- 1-1/2 cups medium- or long-grain white rice, cooked soft
- 3-1/2 cups water (or more, to taste)
- 1 can evaporated milk or 8 ounces fresh whole milk or dairy substitute
- 2 Rain's Choice vanilla beans, split or
- 1-1/2 tablespoons Rain's Choice vanilla extract
- 1 cup sugar (or more to taste)
- ground nutmeg or cinnamon to dust over served horchata (optional)
- Heat the evaporated milk with the vanilla beans, if using, in a medium saucepan. Allow to cool. Remove beans and reserve for another use.
- Combine the rice, water, and sugar in a blender, and blend on high speed for several minutes, until the mixture is very smooth. You may need to do this in a few batches.
- Strain through a fine sieve (use cheese cloth if you don’t have a good sieve) into a pitcher and add evaporated milk with the beans removed, then scrape some of the vanilla seeds into the Horchata. (Rinse the beans well and dry them for using a second time.) If using extract, add now. Taste, and adjust sweetness to taste.
- Refrigerate until ready to serve. Serve plain or over ice. Use a vanilla bean as a swizzle stick and dust with nutmeg or cinnamon if desired.
- Variation: As many people are lactose intolerant, I have made Horchata using both soy and coconut milk instead of the evaporated milk. It’s delicious!

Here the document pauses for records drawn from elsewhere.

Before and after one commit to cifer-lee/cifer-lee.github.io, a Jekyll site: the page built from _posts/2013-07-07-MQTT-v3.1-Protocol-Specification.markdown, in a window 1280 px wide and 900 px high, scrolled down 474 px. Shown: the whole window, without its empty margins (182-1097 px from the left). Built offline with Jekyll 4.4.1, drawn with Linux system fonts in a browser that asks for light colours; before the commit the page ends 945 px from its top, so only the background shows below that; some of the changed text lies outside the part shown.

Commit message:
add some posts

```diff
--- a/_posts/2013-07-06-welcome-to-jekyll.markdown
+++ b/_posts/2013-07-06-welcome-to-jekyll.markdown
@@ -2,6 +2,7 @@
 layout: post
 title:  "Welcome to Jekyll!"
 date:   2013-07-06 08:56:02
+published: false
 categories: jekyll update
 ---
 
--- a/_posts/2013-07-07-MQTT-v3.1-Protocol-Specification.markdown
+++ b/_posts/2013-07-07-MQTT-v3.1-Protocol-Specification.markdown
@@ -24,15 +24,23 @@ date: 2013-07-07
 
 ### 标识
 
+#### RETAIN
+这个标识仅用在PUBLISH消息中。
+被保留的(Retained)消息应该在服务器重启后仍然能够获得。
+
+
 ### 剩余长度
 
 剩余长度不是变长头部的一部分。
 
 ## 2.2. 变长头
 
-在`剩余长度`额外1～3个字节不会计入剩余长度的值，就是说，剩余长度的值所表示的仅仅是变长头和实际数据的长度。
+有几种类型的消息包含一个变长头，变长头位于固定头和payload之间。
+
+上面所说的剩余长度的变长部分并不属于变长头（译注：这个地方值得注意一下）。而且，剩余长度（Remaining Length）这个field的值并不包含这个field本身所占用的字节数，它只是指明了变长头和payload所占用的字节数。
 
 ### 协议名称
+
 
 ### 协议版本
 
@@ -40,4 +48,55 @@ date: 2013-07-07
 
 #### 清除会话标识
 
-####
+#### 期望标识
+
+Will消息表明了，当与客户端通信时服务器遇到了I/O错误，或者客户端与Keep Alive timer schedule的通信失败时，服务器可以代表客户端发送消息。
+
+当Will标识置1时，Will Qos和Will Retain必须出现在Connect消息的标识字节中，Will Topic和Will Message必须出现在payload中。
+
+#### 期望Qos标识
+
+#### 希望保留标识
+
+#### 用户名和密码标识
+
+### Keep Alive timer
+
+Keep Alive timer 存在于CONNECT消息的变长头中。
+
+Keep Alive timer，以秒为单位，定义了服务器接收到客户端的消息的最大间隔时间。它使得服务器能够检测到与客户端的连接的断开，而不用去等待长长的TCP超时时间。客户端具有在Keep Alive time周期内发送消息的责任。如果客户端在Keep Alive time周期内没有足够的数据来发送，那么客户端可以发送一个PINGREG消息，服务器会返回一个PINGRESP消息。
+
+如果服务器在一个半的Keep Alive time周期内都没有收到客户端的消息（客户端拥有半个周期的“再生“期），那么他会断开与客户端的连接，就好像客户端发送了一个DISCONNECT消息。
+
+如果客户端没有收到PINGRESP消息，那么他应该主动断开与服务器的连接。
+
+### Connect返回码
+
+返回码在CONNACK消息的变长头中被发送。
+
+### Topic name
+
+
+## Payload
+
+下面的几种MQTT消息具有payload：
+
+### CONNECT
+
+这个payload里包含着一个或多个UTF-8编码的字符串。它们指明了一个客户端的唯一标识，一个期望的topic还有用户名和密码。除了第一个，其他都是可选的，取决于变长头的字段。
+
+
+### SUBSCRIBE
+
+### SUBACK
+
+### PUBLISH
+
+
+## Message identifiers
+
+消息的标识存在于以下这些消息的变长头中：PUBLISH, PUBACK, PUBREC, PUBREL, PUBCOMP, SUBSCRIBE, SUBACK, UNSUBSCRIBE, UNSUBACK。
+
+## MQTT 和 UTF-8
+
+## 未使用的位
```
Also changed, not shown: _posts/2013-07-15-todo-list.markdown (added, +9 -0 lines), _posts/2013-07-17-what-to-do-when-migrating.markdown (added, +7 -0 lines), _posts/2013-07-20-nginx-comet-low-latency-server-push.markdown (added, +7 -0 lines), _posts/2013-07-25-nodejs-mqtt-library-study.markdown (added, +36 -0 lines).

Simply use a little more of the dairy substitute and cut the water proportionately.
A picture’s worth a thousand words…
Make this Vanilla Horchata, photograph it for our contest and qualify to win a copy of Vanilla: The Cultural History of the World’s Favorite Flavor and Fragrance
Trackback from your site.